  9. ^ a b Capace, Nancy (1999). Encyclopedia of California. Somerset Publishers, Incorporated. p. 230. ISBN 9780403093182.
  10. ^ Mills, David (May 2, 2013). "Dublin Is The Second Fastest Growing City In California". Dublin Patch. Retrieved March 27, 2015.
  11. ^ "Skin Care - Find Laser Hair Removal & Skin Products - Tria Beauty". Retrieved February 5, 2013.
  12. ^ Medley Health
  13. ^ Alvero, Erika. "Patelco moving headquarters from Pleasanton to Dublin". Pleasanton Weekly. Embarcadero Media. Retrieved 25 July 2018.
  14. ^
  15. ^ Retrieved October 1, 2018. Missing or empty |title= (help)
  16. ^ "Census of Population and Housing". Archived from the original on May 12, 2015. Retrieved June 4, 2015.
  17. ^ "2010 Census Interactive Population Search: CA - Dublin city". U.S. Census Bureau. Retrieved July 12, 2014.
  18. ^ "Demographic Profile Bay Area Census".
  19. ^ The City of Dublin, California - Demographic Information Archived September 9, 2005, at the Wayback Machine.
  20. ^
  21. ^ City of Dublin CAFR
  22. ^ Durham, David L. (1998). California's Geographic Names: A Gazetteer of Historic and Modern Names of the State. Clovis, Calif.: Word Dancer Press. p. 626. ISBN 1-884995-14-4.
  23. ^ "Kari Byron – Host of Head Rush, Mythbusters – speaks with". September 15, 2010.
  24. ^ "MythBusters Stars Visit Home Damaged by 30-pound Misfired Cannonball". Dublin Patch. December 7, 2011.
  25. ^ "Nice shot, boys: Mythbusters crew shoots a cannonball through a HOUSE and a van as stunt goes terribly wrong". London: Mail Online (UK). December 7, 2011.
  26. ^ "Mythbusters bust house with a cannonball". Toronto: Globe and Mail (Canada). December 7, 2011.
  27. ^ "Mythbusters cannonball stunt goes down like lead balloon". The Australian. December 9, 2011.
  28. ^ "MythBusters hosts visit Dublin High". ABC 7 / KGO-TV. 2012.
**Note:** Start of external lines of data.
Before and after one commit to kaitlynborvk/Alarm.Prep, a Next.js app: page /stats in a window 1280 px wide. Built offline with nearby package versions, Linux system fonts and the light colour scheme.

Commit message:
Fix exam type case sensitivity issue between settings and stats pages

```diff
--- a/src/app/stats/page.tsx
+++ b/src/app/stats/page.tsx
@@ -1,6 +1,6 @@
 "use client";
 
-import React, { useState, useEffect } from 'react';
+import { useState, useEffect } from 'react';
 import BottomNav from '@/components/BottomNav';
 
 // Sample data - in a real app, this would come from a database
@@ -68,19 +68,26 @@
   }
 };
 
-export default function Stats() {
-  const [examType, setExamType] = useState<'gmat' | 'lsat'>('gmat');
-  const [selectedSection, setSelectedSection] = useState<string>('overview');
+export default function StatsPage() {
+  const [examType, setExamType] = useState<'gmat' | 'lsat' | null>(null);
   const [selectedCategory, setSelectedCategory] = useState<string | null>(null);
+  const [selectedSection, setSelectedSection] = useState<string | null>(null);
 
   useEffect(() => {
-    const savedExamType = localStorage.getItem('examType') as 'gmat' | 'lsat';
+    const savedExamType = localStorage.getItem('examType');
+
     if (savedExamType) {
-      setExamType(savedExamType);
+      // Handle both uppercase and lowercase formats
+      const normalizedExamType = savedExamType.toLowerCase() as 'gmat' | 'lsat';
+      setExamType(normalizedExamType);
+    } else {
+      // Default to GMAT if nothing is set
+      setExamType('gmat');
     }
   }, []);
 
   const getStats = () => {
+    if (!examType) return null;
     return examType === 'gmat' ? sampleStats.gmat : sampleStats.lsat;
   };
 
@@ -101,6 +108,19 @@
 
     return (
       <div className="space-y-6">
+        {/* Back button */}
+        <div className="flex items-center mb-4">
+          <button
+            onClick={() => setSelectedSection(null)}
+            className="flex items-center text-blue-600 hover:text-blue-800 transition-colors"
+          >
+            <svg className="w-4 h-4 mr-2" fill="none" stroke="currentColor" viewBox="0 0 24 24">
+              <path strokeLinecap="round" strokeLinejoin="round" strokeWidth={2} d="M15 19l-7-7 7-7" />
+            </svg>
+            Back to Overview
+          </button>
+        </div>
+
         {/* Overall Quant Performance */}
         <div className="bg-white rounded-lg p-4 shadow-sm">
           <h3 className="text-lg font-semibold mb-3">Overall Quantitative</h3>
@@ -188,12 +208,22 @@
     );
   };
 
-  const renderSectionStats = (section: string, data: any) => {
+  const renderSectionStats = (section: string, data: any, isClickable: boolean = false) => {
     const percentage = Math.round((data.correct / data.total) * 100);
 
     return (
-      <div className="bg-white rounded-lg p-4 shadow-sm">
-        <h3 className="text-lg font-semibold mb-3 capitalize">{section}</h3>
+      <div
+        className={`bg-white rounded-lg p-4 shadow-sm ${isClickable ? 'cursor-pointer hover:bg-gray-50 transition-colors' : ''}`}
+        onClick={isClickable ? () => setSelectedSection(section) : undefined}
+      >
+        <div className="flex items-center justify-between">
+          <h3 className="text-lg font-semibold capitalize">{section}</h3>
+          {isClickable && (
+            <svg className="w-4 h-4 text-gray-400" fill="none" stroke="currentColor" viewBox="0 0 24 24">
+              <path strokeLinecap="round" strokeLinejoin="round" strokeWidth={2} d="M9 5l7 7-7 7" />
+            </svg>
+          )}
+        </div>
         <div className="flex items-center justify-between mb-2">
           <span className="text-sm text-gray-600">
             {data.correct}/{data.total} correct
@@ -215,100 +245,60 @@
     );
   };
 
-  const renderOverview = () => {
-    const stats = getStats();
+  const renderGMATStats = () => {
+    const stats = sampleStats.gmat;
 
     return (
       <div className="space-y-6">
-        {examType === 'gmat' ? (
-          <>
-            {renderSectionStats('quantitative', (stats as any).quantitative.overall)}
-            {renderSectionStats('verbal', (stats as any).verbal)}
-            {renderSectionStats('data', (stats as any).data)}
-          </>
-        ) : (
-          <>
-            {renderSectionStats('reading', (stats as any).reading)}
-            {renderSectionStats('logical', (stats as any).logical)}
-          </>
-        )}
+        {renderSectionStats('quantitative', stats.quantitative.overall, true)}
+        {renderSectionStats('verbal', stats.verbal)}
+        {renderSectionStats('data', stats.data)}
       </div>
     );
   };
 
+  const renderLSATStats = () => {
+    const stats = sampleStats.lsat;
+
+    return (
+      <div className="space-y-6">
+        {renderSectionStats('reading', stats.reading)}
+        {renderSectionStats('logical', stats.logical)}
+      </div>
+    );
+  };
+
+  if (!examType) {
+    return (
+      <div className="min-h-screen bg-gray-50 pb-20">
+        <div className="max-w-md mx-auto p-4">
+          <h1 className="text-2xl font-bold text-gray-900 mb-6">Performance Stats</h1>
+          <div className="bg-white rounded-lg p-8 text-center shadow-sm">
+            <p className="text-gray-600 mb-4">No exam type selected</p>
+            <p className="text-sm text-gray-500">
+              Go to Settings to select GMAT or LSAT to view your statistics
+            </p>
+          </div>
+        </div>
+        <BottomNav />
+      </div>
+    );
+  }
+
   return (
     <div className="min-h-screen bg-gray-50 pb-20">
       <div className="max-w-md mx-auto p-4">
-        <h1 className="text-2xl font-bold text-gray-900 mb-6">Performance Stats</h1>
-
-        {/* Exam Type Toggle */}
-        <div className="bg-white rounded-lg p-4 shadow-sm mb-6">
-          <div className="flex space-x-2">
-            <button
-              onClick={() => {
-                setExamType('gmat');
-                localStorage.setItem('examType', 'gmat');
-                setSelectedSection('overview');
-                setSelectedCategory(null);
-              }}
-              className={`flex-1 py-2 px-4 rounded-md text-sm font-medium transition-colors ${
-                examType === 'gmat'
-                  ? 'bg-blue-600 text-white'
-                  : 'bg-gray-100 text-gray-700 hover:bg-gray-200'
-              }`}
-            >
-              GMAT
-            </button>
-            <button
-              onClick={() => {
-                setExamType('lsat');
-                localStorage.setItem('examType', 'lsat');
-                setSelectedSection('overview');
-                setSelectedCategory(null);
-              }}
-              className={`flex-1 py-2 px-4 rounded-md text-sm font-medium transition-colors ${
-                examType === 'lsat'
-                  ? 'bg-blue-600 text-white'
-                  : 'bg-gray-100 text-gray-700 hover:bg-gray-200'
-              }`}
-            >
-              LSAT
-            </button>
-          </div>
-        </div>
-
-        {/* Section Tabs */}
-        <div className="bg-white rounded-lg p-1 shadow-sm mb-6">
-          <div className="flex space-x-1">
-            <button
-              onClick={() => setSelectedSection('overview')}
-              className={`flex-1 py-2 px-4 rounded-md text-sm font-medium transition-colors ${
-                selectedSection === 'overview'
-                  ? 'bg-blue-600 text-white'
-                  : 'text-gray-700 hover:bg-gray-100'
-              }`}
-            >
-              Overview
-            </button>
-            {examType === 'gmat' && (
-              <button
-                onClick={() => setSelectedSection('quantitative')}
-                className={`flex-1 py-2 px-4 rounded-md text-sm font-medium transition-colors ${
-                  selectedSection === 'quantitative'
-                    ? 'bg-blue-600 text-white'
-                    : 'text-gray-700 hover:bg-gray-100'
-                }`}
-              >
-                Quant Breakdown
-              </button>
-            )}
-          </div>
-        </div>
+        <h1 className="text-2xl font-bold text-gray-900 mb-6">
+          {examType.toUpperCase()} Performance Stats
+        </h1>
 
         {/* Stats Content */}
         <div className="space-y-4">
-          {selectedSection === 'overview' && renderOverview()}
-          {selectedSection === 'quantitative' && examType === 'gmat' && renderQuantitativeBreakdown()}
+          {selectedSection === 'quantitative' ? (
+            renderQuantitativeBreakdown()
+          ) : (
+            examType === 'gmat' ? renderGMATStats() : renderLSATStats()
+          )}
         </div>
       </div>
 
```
  29. ^ "'MythBusters' TV stars talk science at Dublin High School". 2012.
  30. ^ "Stars Of TV Show 'MythBusters' Visit Dublin High". 2012.
  31. ^ BART - Projects, West Dublin/Plesanton Archived July 6, 2008, at the Wayback Machine.
  32. ^,_Measure_T_(November_2014)
  33. ^
  34. ^ City Council Minutes March 19, 2001
  35. ^ Bulwa, Demian; Lee, Henry K. (January 6, 2012). "'Mythbusters' cannonball hits Dublin home, minivan". San Francisco Chronicle.
  36. ^ "Dublin High School 2011 API, STAR and CHASEE Results". August 31, 2011.
  37. ^ "Dublin High School UC Admission Rate".
  38. ^ Dublin High School $120M Renewal Project
  39. ^ Dublin High School Included in Newsweek's 2010 List of America's Top Public High Schools
  40. ^ "The Quarry Lane School Offers Tri-Valley's First International Baccalaureate (IB) Program". Dublin Patch. September 30, 2010. Archived from the original on July 15, 2011.
  41. ^ Camp Parks Reserve Forces Training Area (PRFTA)
  42. ^ "Police Services | Dublin, CA - Official Website". Retrieved 2016-05-25.
  43. ^ "Santa Rita Jail", Alameda County Sheriff's Office
  44. ^ "Weekly Population Report", Federal Bureau of Prisons
  45. ^ "Dublin's Peelle Excited by Opportunity to Play for 49ers".
  46. ^ "Dublin High School Alumni Eric Swalwell Defeats 40-Year Congressman Pete Stark".
  47. ^ "Dublin High School Attends Royals Spring Training, Hosted by Yost (photos 3 and 4)". The Kansas City Star.
  48. ^ "Twinned with Dublin". Retrieved April 13, 2017.

External linksEdit